So, if I am a person with a rare and debilitating disease that now has a new medicine with a 95+% cure rate and a price tag of $100,000 available to me, and I get denied by my insurance company, what recourse do I have to shout out, “unfair!” Well, in the not too distant past, I could go to my local newspaper and have someone print an article about my hardship and unfair treatment, and maybe if enough sympathetic readers supported my plight and echoed my sentiments, I could get the attention I rightfully deserve. But such isolated attempts to right a perceived wrong had limited reach, and rarely changed policies.

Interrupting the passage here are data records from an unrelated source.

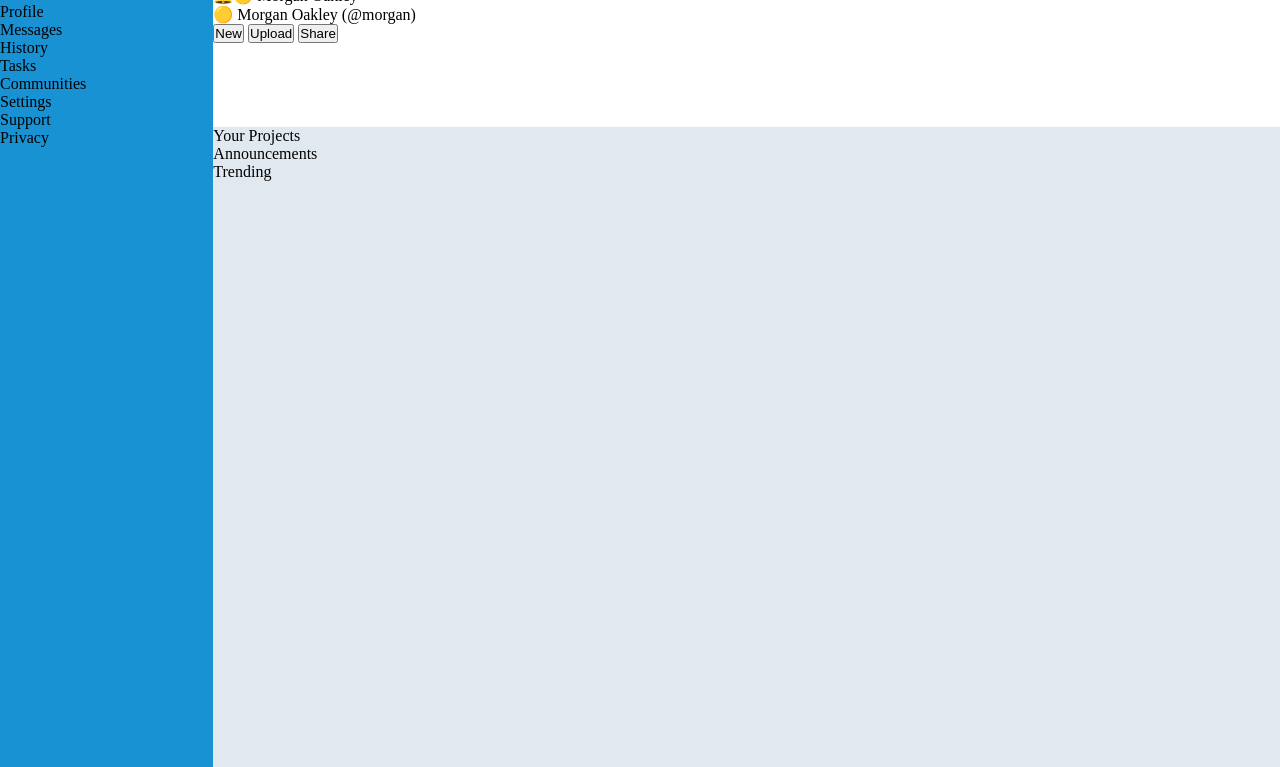
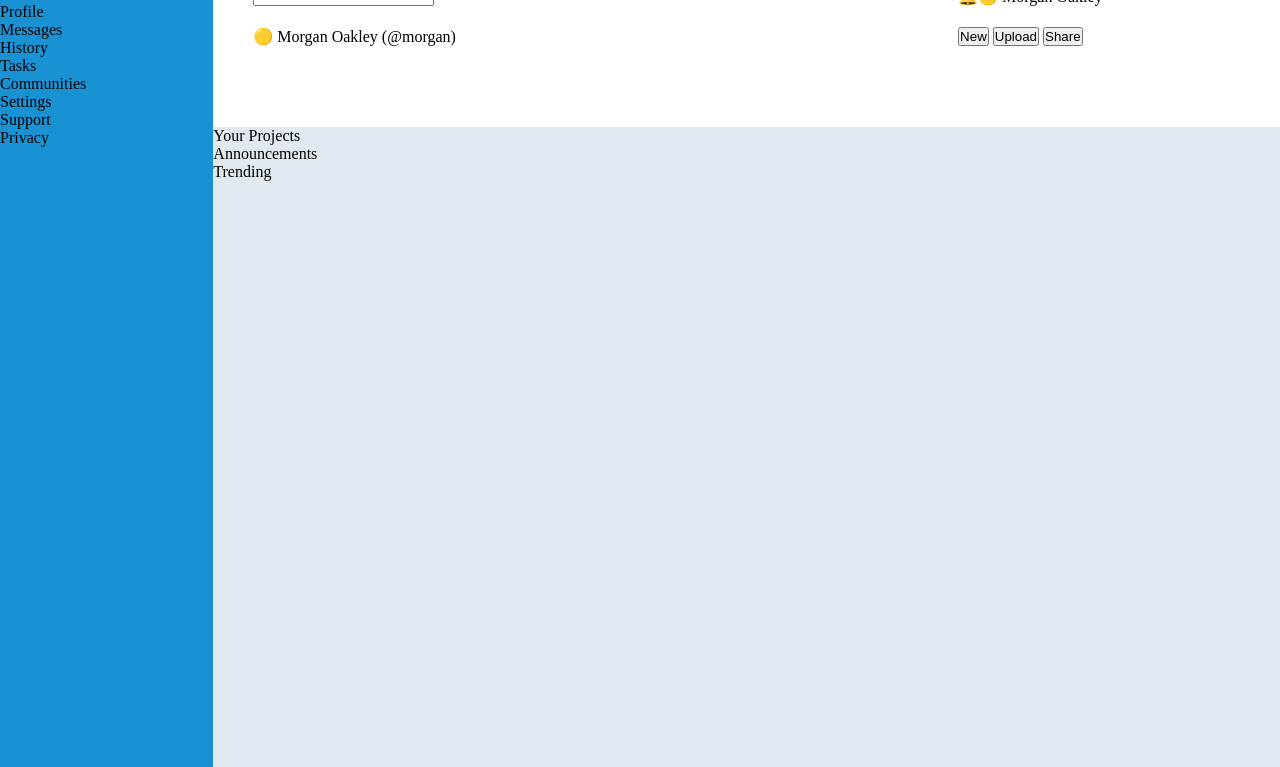
Before and after one commit to axelklaudedelgado/admin-dashboard, a plain HTML site: page index.html in a window 1280 px wide. Shown: the part 33-800 px from the top of the page. Drawn offline with Linux system fonts and the light colour scheme.

Commit message:
Create header basic grid layout

```diff
--- a/index.html
+++ b/index.html
@@ -9,13 +9,13 @@
 <body>
     <div class="container">
         <div class="header">
-            <input type="search">
-            <div>🔔🟡 Morgan Oakley</div>
-            <div>🟡 Morgan Oakley (@morgan)</div>
-            <div>
-                <button>New</button>
-                <button>Upload</button>
-                <button>Share</button>
+            <div><input type="search" class="search"></div>
+            <div class="profile">🔔🟡 Morgan Oakley</div>
+            <div class="userInfo">🟡 Morgan Oakley (@morgan)</div>
+            <div class="buttons">
+                <button type="button">New</button>
+                <button type="button">Upload</button>
+                <button type="button">Share</button>
             </div>
         </div>
 
--- a/style.css
+++ b/style.css
@@ -18,6 +18,10 @@ html {
 
 .header {
     background-color: #ffffff;
+    display: grid;
+    grid-template-rows: 1fr 2fr;
+    grid-template-columns: 2.5fr 1fr;
+    padding: 20px 40px;
 }
 
 .sidebar {
```
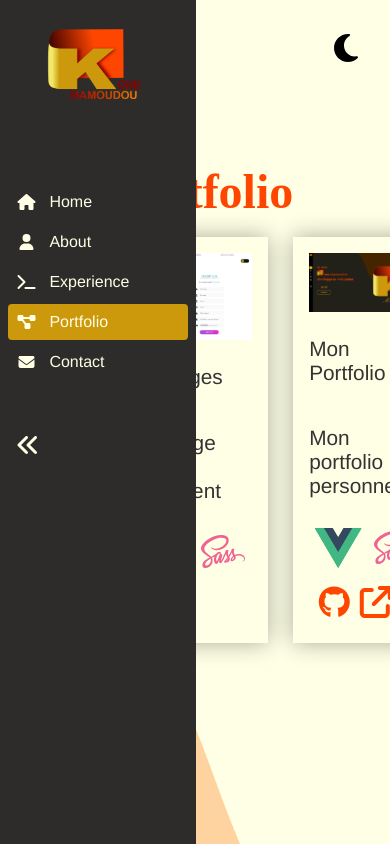
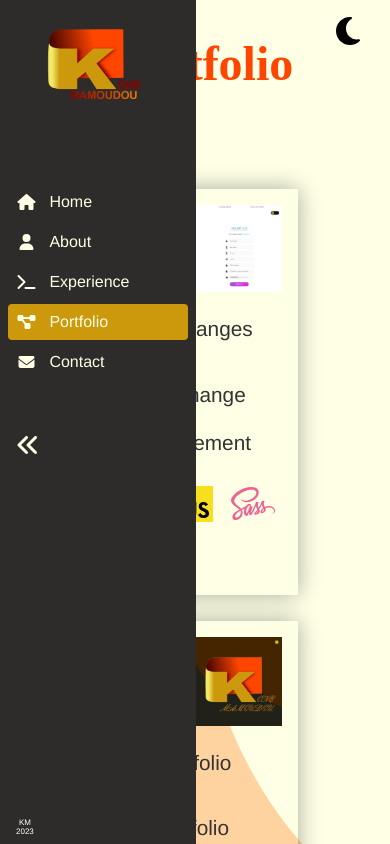
Before and after one commit to tontonkone/portfolio-apps, a Vue app: page /portfolio in a window 390 px wide. Shown: the top 844 px of the page. Built offline with nearby package versions, Linux system fonts and the light colour scheme.

Commit message:
modif de mon cv

```diff
--- a/src/App.vue
+++ b/src/App.vue
@@ -65,7 +65,7 @@ h1 {
   transform: translateX(2em);
 }
 .route-enter-active, .route-leave-active {
-  transition: all .5s ease;
+  transition: all .8s ease;
 }
 
 </style>
--- a/src/assets/scss/_variable.scss
+++ b/src/assets/scss/_variable.scss
@@ -27,6 +27,12 @@ $mobile-breakpoint: 768px;
     --color-red:#822003;
     --color-sep:#555;
 
+
+    /*
+    form
+    */
+
+    --color-border-form: rgba(251, 183, 57, 0.478);
     /* Text */
     --size-text: 1.5rem;
     --size-title-1: 3.6rem;
@@ -79,6 +85,9 @@ THEMES / OPTIONS
     --image-sb: url('./assets/img/fonds/fondsbottom.png');
     --bg: url('./assets/img/fonds/bg.png');
 
+
+    --color-border-form: rgba(251, 183, 57, 0.478);
+
     --color-bg-fond: transparent;
     --color-sidebar-bg: #000000;
     --sidebar-item-hover: #664c03;
--- a/src/components/button/ButtonDownload.vue
+++ b/src/components/button/ButtonDownload.vue
@@ -1,5 +1,5 @@
 <template>
-    <button  class="btn"> <a :href="link" target="_blank">PDF</a></button>
+    <button  class="btn"> <a :href="link" target="_blank">Mon CV</a></button>
 </template>
 
 <script>
@@ -8,7 +8,7 @@ export default {
 
     setup(props) {
 
-        const link = 'https://drive.google.com/file/d/1WjjBF_hI1LCkRTl4KzTkNd_MT_P8wJ9v/view'
+        const link = 'https://drive.google.com/file/d/1TRZibVXwXjWzczUBVIMlWxbISme2Kx3s/view?usp=sharing'
 
         return {link}
     }
@@ -17,4 +17,8 @@ export default {
 
 <style lang="scss">
 
+a{
+    text-decoration: none;
+    color: var(--color-link);
+}
 </style>
--- a/src/components/button/ButtonLink.vue
+++ b/src/components/button/ButtonLink.vue
@@ -13,7 +13,7 @@ export default {
 <style lang="scss">
 //style de button
 .btn {
-  font-size: 1.3rem;
+  font-size: 1.5rem;
   font-weight: bold;
   padding: 13px 50px 13px;
   outline: 0;
@@ -33,4 +33,10 @@ export default {
       border: 3px solid var(--color-hover-border-btn);
     }
 }
+@media only screen and (max-width: 758px) {
+  .btn{
+    font-size: 1.2rem;
+    padding: 10px 20px 13px;
+  }
+}
 </style>
--- a/src/components/help/Dark.vue
+++ b/src/components/help/Dark.vue
@@ -45,8 +45,8 @@ export default {
 <style lang="scss" scoped>
 .content {
     position: absolute;
-    top: 2rem;
-    right: 2rem;
+    top: 5%;
+    right: 5%;
     z-index: 1;
 
 }
@@ -60,4 +60,13 @@ export default {
     font-size: 2rem;
     color: yellow;
 }
+
+@media only screen and (max-width: 758px) {
+    .content {
+        position: absolute;
+        top: 15px;
+        right: 30px;
+        z-index: 1;
+    }
+}
 </style>
--- a/src/components/separator/SocialLink.vue
+++ b/src/components/separator/SocialLink.vue
@@ -2,12 +2,12 @@
   <div class="social">
     <ul>
         <li>
-            <a href="https://www.linkedin.com/feed/" target="_blank">
+            <a href="https://www.linkedin.com/in/kone-mamoudou-116a3820b/" target="_blank">
                 <i class="fab fa-linkedin-in icon"></i>
             </a>
         </li>
         <li>
-            <a href="https://www.linkedin.com/feed/" target="_blank">
+            <a href="https://github.com/tontonkone" target="_blank">
                 <i class="fab fa-github icon"></i>
             </a>
         </li>
@@ -34,9 +34,16 @@ export default {
 }
 
 ul{
+    padding: 0;
+    display: flex;
     li{
-        display:inline-block;
         list-style: none;
     }
 }
+
+@media only screen and (max-width: 758px){
+    .icon{
+        font-size: 1.5rem;
+    }
+}
 </style>
--- a/src/components/sidebar/Sidebar.vue
+++ b/src/components/sidebar/Sidebar.vue
@@ -19,6 +19,10 @@
         <span class="collapse-icon" :class="{ 'rotate-icon': collapsed }" @click="toggle">
             <i class="fas fa-angle-double-left"></i>
         </span>
+
+        <div class="info">
+            <p>KM <br/>2023</p>
+        </div>
     </div>
 </template>
 
@@ -88,5 +92,14 @@ export default {
     h1 {
         height: 2.5em;
     }
+
+    .info{
+        position: absolute;
+        bottom: 0;
+        margin: 0 .5rem;
+        p{
+            font-size: .5rem;
+        }
+    }
 }
 </style>
--- a/src/views/public/About.vue
+++ b/src/views/public/About.vue
@@ -7,16 +7,16 @@
             </h1>
             <p>Bonjour, je suis Kone j'ai découvert la programmation en usinage. J'y ai pris gout j'ai donc décidé de me reconvertir
                 pour faire du développement mon métier.
-                Ensuite, j'ai suivi une formation de 6 mois chez la 3wa.<br/>
+                Ensuite, j'ai suivi une formation de 6 mois chez la 3wa.<br/> <br/>
                 <strong>Ce que je recherche :</strong><br/>
                 un contrat de professionnalisation <br/>
-                un poste développeur web junior. <br/>
+                un poste développeur web junior. <br/><br/>
             </p>
 
             <p> <strong>Ce que je peux vous apporter:</strong><br/>
                 Je suis très autonome, débrouillard ce qui me permet de réagir et de trouver des solutions aux aléas rencontrés.<br/>
                 J'ai une bonne aisance relationnelle, et je suis un moteur positif au sein d'une équipe.<br/>
-                j'ai une bonne maitrise des bases en PHP, javasScript, Sql et des frameworks...
+                j'ai une bonne maitrise des bases en PHP, javasScript et Sql.
                 J'apprends très vite et j'ai un esprit logique.
             </p>
                 <ButtonDownload/>
@@ -73,8 +73,14 @@ export default {
     }
 
 }
+@media only screen and (max-width: 1050px) {
+.about {
+        overflow: scroll !important;
+        padding-top: 2rem;
+    }
+}
 
-@media only screen and (max-width: 992px) {
+@media only screen and (max-width: 758px) {
 
 
     svg {
--- a/src/views/public/Contact.vue
+++ b/src/views/public/Contact.vue
@@ -23,7 +23,7 @@
       </label>
 
       <label>
-        <textarea  rows="10" cols="33" name="message" v-model="text" placeholder="message..."></textarea>
+        <textarea  rows="5" cols="30" name="message" v-model="text" placeholder="message..."></textarea>
       </label>
 
       <button  class="btn" @click.prevent="sendEmail">
@@ -149,9 +149,9 @@ export default {
     background: transparent;
     padding: 1.2rem;
     margin: .5rem;
-    box-shadow: 0 0 11px rgba(0, 0, 0, 0.33);
+    box-shadow: 0 0 16px rgba(0, 0, 0, 0.33);
 
-    border: none;
+    border: .1px solid var(--color-border-form);
     resize: vertical;
     color: var(--color-text);
     &:focus{
@@ -189,12 +189,15 @@ export default {
   }
 }
 
-@media only screen and (max-width: 992px) {
+@media only screen and (max-width: 1050px) {
+  .contact{
+    overflow: scroll !important;
+    padding-top: 2rem;
+  }
+}
 
+@media only screen and (max-width: 758px) {
 
-  h1 {
-    font-size: 2rem;
-  }
 
   .contact {
     padding-top: 2rem;
--- a/src/views/public/Experience.vue
+++ b/src/views/public/Experience.vue
@@ -117,16 +117,17 @@ export default {
         }
     }
 }
+@media only screen and (max-width: 1050px) {
 
-@media only screen and (max-width: 992px) {
-
-
-    h1 {
-        font-size: 2rem;
+    .experience {
+        overflow: scroll !important;
+        padding-top: 2rem;
     }
+}
+@media only screen and (max-width: 758px) {
 
     .skill {
-        padding-top: 3rem;
+        padding-top: 2rem;
         height: 100vh;
 
         @include mobileDisplay();
@@ -134,7 +135,6 @@ export default {
 
         &__img {
 
-            margin-top: 2rem;
             margin-left: 50px;
             padding:0 2rem;
         }
@@ -146,6 +146,7 @@ export default {
 
             ul{
                 width:auto;
+                padding: 1rem;
             }
         }
     }
--- a/src/views/public/Home.vue
+++ b/src/views/public/Home.vue
@@ -85,26 +85,36 @@ export default {
     margin-left: -7px;
   }
 }
+@media only screen and (max-width: 1050px) {
 
-@media only screen and (max-width: 992px ){
+  .home {
+    overflow: scroll !important;
+    padding-top: 2rem;
+  }
+}
+
+@media only screen and (max-width: 758px ){
 
 
   h1{
-    font-size: 2rem;
+    font-size: 1.5rem;
+    line-height: 2rem;
   }
   svg{
     height: 100vh;
     width: 100%;
   }
-  body{
+
+  .home{
     overflow: scroll;
-  }
-  .home{
 
     padding-top: 2rem;
 
     @include mobileDisplay();
 
+    img{
+      width: 50px;
+    }
 
     &__text{
 
--- a/src/views/public/Portfolio.vue
+++ b/src/views/public/Portfolio.vue
@@ -109,9 +109,8 @@ export default {
     height: 100vh;
 
     &__content {
-        margin-left: 50px;
-        display: grid;
-        grid-template-columns: repeat(3, 1fr);
+        display: flex;
+        padding: 5rem;
 
     }
 
@@ -119,7 +118,7 @@ export default {
         display: flex;
         flex-direction: column;
         align-items: flex-start;
-        max-width: 400px;
+        max-width: 300px;
         margin: .8rem;
         padding: 1rem;
         box-shadow: 0 0 22px rgba(0, 0, 0, 0.33);
@@ -188,15 +187,25 @@ export default {
 
 }
 
+@media only screen and (max-width: 1050px) {
+
+    .portfolio {
+        overflow: scroll !important;
+        padding-top: 2rem;
+    }
+}
+
 @media only screen and (max-width:758px) {
 
     .portfolio {
+        padding-top: 2rem;
+        height: 100vh;
         overflow: scroll;
         @include mobileDisplay();
 
         &__content {
             display: grid;
-            grid-template-columns: repeat(2, 1fr);
+            grid-template-columns:1fr;
             margin-bottom: 2rem;
         }
 
```
Also changed, not shown: 1 other file (tests, documents, lock files or other folders).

Now we have social media! With a flick of a button I can transmit an injustice to thousands, or hundreds of thousands, of like-minded people who can take up my cause and shout from the tallest roof-tops. A few keystrokes on my smart phone and I have opened up a world of support, literally! Can this new-found digital power change the face of healthcare delivery in America? Insurance companies and hospital committees who have denied patients expensive medical interventions for what may be very legitimate reasons (a balance of cost and clinical outcomes), now come under fire from public scrutiny and yield to the pressure rather than suffer a public relations crisis. But has more money suddenly appeared in the overall healthcare budget? Have all these digital companions reached into their pocket and forwarded money to these “victims?” Have hospital formulary budgets suddenly come up with new sources of funds? Doubtful. In a system of finite resources, it is like squeezing the balloon in one area only to have it pop out in another area. It is a game of trade-offs. If a budget has to suddenly cover the cost of an expensive medical intervention to someone who might have been deemed a less qualified patient, then this digital blitz has only resulted in some other service being cut elsewhere to pay for this unexpected campaign. Healthcare has become a business with limited resources, and the rationalizing of healthcare has become a reality. Personalized medicine will yield greater targeted outcomes, but the price for precision care will be challenging for most people and payers. And while social media can make a tremendous noise to perceived injustices, in the end who really pays for it? We all pay for it in one way or another, through increased premiums, co-pays, and out-of-pocket expenses to reduced services in other areas of healthcare delivery.
Can social media change healthcare delivery? Yes, but is it changing it for the better? Are the unintended consequences of a social media blitz merely to serve those who can make the most noise, while resulting in fewer services to those who suffer in silence? Social media is a powerful tool, and used the right way can make a positive impact on healthcare delivery. But, it must be used wisely and provide social justice to the many and not just the few.